Hi everyone.  Hope you are all well and continue to stay that way during this global health crisis we are facing.  But in addition to protecting your physical wellness, what are you doing to stay mentally healthy today?

music heart

(Image found online.  Original source unknown.)

I know we are in a serious situation, but I need a break from the gloom, doom and bullying by way of hoarding. Music has always been my refuge and watching those beautiful Italians singing to each other from their balconies reaffirmed my belief that music is the answer.
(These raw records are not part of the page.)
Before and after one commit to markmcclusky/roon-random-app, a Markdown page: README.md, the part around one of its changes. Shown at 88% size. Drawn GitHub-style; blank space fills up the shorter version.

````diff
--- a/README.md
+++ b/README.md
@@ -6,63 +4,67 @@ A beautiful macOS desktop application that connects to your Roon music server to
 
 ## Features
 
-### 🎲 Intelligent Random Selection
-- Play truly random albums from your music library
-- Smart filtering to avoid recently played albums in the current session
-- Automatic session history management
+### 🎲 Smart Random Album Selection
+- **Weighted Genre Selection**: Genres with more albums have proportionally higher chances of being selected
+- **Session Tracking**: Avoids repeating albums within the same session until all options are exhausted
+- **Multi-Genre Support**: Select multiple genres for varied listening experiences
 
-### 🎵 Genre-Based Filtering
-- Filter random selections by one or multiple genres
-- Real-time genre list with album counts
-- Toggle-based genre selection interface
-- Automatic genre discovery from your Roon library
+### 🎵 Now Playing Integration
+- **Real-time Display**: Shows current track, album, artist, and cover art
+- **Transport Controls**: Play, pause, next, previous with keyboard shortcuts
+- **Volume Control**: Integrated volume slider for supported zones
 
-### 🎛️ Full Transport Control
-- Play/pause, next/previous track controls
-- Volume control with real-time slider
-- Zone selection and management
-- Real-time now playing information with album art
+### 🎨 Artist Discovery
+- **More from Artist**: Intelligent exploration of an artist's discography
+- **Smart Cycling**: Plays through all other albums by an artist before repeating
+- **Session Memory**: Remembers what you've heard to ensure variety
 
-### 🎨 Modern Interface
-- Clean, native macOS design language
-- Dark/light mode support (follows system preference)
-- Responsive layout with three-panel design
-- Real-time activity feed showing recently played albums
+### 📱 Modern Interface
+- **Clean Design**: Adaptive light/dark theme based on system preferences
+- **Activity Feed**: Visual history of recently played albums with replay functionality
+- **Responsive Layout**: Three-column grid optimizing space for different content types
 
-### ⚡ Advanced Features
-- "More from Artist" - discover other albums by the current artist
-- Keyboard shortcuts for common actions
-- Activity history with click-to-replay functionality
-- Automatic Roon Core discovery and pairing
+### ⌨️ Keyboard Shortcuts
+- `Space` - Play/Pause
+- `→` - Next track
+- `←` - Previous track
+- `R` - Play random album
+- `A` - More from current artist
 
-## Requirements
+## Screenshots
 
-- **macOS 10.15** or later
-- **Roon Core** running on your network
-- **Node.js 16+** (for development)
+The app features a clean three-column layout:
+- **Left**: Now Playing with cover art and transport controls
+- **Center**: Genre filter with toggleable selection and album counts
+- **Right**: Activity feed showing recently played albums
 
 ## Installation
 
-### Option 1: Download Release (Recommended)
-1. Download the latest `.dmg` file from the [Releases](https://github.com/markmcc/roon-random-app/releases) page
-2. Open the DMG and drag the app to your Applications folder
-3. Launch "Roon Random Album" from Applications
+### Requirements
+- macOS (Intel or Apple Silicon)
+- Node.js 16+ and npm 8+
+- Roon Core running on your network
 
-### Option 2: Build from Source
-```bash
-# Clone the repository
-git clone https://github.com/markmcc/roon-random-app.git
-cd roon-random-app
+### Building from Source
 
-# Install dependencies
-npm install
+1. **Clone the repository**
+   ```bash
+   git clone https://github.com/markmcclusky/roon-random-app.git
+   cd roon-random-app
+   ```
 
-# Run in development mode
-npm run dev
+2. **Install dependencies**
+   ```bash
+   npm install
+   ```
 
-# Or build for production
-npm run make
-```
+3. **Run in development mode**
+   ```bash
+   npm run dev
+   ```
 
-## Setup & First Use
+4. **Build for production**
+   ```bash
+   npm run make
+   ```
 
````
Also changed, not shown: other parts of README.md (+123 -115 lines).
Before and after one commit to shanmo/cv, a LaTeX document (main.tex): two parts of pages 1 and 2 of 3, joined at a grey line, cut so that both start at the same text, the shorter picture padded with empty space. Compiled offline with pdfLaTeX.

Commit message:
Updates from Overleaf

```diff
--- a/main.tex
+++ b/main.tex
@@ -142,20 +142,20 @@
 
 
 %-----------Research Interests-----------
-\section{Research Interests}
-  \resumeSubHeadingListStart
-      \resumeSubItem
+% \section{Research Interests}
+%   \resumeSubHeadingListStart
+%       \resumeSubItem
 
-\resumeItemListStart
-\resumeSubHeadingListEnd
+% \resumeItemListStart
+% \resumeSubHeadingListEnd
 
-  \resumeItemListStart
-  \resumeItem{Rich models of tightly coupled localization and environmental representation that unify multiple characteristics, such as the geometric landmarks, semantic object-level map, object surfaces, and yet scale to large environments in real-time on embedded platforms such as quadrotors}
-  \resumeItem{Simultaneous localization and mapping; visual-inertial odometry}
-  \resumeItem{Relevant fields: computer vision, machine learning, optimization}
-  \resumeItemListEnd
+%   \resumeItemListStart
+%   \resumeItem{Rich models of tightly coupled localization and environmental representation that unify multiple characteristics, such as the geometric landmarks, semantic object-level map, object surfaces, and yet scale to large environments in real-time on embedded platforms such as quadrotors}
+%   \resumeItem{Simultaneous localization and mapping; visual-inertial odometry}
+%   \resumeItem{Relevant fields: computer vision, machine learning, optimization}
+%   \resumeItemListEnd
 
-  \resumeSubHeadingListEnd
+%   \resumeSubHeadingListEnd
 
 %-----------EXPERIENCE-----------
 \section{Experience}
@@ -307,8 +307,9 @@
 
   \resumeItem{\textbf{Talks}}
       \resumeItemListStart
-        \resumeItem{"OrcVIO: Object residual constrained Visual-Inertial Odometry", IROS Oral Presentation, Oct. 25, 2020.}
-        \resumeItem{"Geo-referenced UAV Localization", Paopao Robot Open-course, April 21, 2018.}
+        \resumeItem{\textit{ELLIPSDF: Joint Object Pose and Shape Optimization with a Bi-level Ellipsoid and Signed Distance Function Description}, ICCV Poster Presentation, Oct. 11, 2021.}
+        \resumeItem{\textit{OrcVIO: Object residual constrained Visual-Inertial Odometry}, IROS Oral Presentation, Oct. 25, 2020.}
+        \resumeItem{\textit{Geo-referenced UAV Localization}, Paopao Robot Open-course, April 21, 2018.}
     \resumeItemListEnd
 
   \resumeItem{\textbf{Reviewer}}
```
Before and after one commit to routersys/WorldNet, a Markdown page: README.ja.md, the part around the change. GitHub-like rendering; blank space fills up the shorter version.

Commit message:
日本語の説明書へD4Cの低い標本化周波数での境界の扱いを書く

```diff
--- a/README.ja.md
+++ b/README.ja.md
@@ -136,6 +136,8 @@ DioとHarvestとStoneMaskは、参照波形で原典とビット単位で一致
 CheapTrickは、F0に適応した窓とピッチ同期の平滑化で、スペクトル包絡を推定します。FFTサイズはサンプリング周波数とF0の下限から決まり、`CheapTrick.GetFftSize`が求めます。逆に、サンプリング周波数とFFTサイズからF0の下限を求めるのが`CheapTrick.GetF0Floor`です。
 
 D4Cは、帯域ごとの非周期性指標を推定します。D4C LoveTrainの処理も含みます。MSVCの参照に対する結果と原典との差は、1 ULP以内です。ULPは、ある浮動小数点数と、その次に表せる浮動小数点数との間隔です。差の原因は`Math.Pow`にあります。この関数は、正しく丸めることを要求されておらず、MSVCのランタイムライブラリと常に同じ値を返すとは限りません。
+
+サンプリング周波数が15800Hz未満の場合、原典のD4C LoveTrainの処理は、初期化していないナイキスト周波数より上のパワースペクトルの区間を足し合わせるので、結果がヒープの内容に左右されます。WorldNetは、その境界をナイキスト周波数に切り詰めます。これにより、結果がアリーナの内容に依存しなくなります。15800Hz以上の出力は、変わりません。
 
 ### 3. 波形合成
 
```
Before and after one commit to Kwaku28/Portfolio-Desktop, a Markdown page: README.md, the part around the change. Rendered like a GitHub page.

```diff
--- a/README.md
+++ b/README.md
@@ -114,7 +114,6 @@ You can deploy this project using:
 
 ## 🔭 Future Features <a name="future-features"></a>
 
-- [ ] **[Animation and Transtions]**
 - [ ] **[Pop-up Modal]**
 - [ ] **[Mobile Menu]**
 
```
So until the old normal returns, I am going to share a song I listen to that helps me escape the current state of things, if only for a few minutes each day.  And if this helps anyone else, even better.

Most music critics and fans of Stevie Wonder will tell you the 1970’s was the best era of his career.  It is hard to top winning three Album of the Year Grammy Awards like he did in that decade for “Innervisions” (1973), “Fulfillingness’ First Finale” (1974) and “Songs In The Key Of Life” (1976).  I am a big fan of all his music, including those monumental years, but for me it is the songs from the 1960’s that I cannot get enough of.  Today’s song is at the top of that list.

Stevie Wonder

Stevie Wonder (center) circa 1967 (Image found online.  Original source unknown.)

Stevie Wonder:  “I Was Made To Love Her” (1967, written by Stevie Wonder, Lula Mae Hardaway, Sylvia Moy and Henry Cosby).

I do not own the rights to anything.  I am just sharing what I love and how I am coping with you.

Stay well.

Let’s Take A Moment Day 39

Hi everyone.  Hope you are all well and continue to stay that way during this global health crisis we are facing.  But in addition to protecting your physical wellness, what are you doing to stay mentally healthy today?

music heart

(Image found online.  Original source unknown.)

I know we are in a serious situation, but I need a break from the gloom, doom and bullying by way of hoarding. Music has always been my refuge and watching those beautiful Italians singing to each other from their balconies reaffirmed my belief that music is the answer. So until the old normal returns, I am going to share a song I listen to that helps me escape the current state of things, if only for a few minutes each day.  And if this helps anyone else, even better.

If you combined blue eyed soul with great story telling and a whole lot of cool, the result would be Boz Scaggs.  His “Silk Degrees” album dominated the airwaves in 1976, giving us hits like “Lido Shuffle”, “We’re All Alone” and today’s song.  Over the next few years more hits followed including “Miss Sun”, “Look What You’ve Done to Me” and “Heart of Mine”.  So many of Scaggs’ songs feature his fantastic guitar playing, great lyrics, fabulous hooks and his incredible voice.  I can spend days listening to all of his music but my love affair with him began with his first hit, thanks to one of the best bass lines I ever heard.  It earned Scaggs & the song’s co-writer David Paich the Grammy Award for Best R&B Song in 1977.

Boz

(Image found online.  Original source unknown.)

Boz Scaggs:  “Lowdown” (1976, written by Boz Scaggs and David Paich).

I do not own the rights to anything.  I am just sharing what I love and how I am coping with you.

Stay well.